As a professional photographer who is passionate about art, vision, and beauty, I always make time to discover, contemplate and treasure great works of art. What is even more inspiring is to see such achievements in person, as I got to do last week on vacation in Pennsylvania. That work of art was Frank Lloyd Wright’s Fallingwater: a magnificent home built on top of a waterfall in Southern Pennsylvania.
Equally inspirational is a quote from my favorite novel, The Fountainhead, by Ayn Rand. Ayn Rand’s description of the work of her book’s hero Howard Roark captures perfectly the essence of Fallingwater:
“They were sketches of buildings such as had never stood on the face of the earth. They were as the first houses built by the first man born, who had never heard of others building before him. There was nothing to be said of them, except that each structure was inevitably what it had to be. It was not as if the draftsman had sat over them, pondering laboriously, piecing together doors, windows and columns, as his whim dictated and as the books prescribed. It was as if the buildings had sprung from the earth and from some living force, complete, unalterably right. The hand that had made the sharp pencil lines still had much to learn. But not a line seemed superfluous, not a needed plane was missing. The structures were austere and simple, until one looked at them and realized what work, what complexity of method, what tension of thought had achieved the simplicity. No laws had dictated a single detail. The buildings were not Classical, they were not Gothic, they were not Renaissance. They were only Howard Roark.”
Fallingwater is only Frank Lloyd Wright.
If great architecture inspires you, see Frank Lloyd Wright’s most famous work, and if you want to be inspired by great literature go read The Fountainhead. That book has aided my photography, in general, more than any other; it is one of the great works of literature: one to read, contemplate and also treasure.
“When a man entered this temple, he would feel space molded around him, for him, as if it had waited for his entrance, to be completed. It was a joyous place, with the joy of exaltation that must be quiet. It was a place where one would come to feel sinless and strong, to find the peace of spirit never granted save by one’s own glory.” — The Fountainhead by Ayn Rand. 343

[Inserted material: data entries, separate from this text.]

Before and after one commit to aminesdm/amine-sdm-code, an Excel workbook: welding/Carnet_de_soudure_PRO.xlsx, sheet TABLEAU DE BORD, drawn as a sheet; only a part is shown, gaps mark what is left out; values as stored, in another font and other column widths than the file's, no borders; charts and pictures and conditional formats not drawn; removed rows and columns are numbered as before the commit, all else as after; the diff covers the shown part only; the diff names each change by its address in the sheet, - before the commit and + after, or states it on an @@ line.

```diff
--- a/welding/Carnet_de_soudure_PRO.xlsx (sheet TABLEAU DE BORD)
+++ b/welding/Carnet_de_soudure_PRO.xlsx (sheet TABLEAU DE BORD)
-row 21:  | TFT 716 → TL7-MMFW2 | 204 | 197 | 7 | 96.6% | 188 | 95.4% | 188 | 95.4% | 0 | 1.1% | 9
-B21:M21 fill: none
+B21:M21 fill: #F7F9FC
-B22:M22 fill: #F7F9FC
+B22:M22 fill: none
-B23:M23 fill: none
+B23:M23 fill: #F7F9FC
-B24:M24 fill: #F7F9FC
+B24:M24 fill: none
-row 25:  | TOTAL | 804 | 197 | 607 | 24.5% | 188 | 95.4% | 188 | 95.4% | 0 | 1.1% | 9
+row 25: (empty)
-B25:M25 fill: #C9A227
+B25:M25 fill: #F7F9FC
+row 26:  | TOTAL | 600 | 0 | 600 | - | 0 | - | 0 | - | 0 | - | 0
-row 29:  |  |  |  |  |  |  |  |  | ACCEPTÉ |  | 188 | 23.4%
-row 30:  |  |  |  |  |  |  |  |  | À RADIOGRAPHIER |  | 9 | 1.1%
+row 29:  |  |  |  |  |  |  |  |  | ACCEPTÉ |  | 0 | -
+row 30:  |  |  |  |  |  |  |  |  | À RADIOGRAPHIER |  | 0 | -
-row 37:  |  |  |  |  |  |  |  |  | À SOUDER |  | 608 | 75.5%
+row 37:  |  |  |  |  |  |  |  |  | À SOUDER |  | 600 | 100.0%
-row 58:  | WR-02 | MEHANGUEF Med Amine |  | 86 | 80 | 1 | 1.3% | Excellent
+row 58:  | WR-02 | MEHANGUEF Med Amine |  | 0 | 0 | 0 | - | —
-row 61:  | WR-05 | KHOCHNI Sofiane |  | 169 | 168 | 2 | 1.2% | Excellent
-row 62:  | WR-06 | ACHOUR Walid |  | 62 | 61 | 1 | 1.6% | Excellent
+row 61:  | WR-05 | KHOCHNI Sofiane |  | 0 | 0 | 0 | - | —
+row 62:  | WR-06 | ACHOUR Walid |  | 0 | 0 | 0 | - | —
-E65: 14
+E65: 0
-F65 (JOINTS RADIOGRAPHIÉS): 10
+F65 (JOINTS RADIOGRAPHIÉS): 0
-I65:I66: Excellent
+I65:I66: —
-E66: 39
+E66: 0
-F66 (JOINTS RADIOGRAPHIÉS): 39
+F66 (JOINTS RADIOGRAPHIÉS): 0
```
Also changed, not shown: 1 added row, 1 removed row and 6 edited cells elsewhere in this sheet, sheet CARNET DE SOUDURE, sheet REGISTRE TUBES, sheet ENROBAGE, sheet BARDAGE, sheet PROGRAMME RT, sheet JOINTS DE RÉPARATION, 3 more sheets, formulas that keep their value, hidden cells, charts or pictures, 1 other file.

Cornelius Vanderbilt (1794–1877) was one of America’s first and most accomplished heroes of capitalism. Vanderbilt began life on a humble Staten Island farm and rose to be the wealthiest American at the time of his death.
Throughout his business life, Vanderbilt helped to transform American transportation networks and to provide a stable and cheap means of conducting business at a distance. Prior to the “transportation revolution,” Americans faced a daunting task when they attempted to move from place to place in the vast territory of the United States. With only draft animals and primitive dirt roads or wind power and sailing vessels, nothing in the world could move faster than 20 miles per hour. The advent of steam power, in both watercraft and later railroads, broke through those old barriers and made possible the transportation of goods and people across great distances.
Vanderbilt’s role in the adoption of steam power was a significant one. Facing a state-granted monopoly of steam navigation of New York waters, Vanderbilt and his partner Thomas Gibbons set out to smash the monopoly by proving that free competition and business acumen could provide the market with superior service. Working against the state enforced restrictions, Vanderbilt powered his boat the Bellona into New York harbor for six years in defiance of the state-protected monopoly. His mast carried a bold statement, “New Jersey Must be Free,” indicating his opposition to the quasi-mercantilist regulations imposed by the state monopoly.
Eventually, Gibbons and Vanderbilt prevailed when the United States Supreme Court ruled in Gibbons v. Ogden (1824) that the federal commerce power prohibited states from imposing such monopolies of commerce.
The immediate result of the opening up of trade was a massive reduction in prices (anywhere between a reduction by half up to a reduction by ninety percent) and a growth in capacity. Almost overnight, western rivers and canals had hundred of steamboats carrying the products of newly established businesses to distant markets. Harper’s Weekly observed “in every case of the establishment of opposition lines by Vanderbilt, there has been a permanent reduction in fares.”
The ability to overcome the physical barriers to commerce generated a spur to industry across the United States. The superiority of open competition demonstrated by Vanderbilt would later facilitate the creation of a vast railroad system that further advanced American standards of living through improved transportation, with Vanderbilt himself at the forefront in his creation of the New York Central Railroad system. Vanderbilt as a railroad tycoon built Grand Central Station, where a statue of him still stands.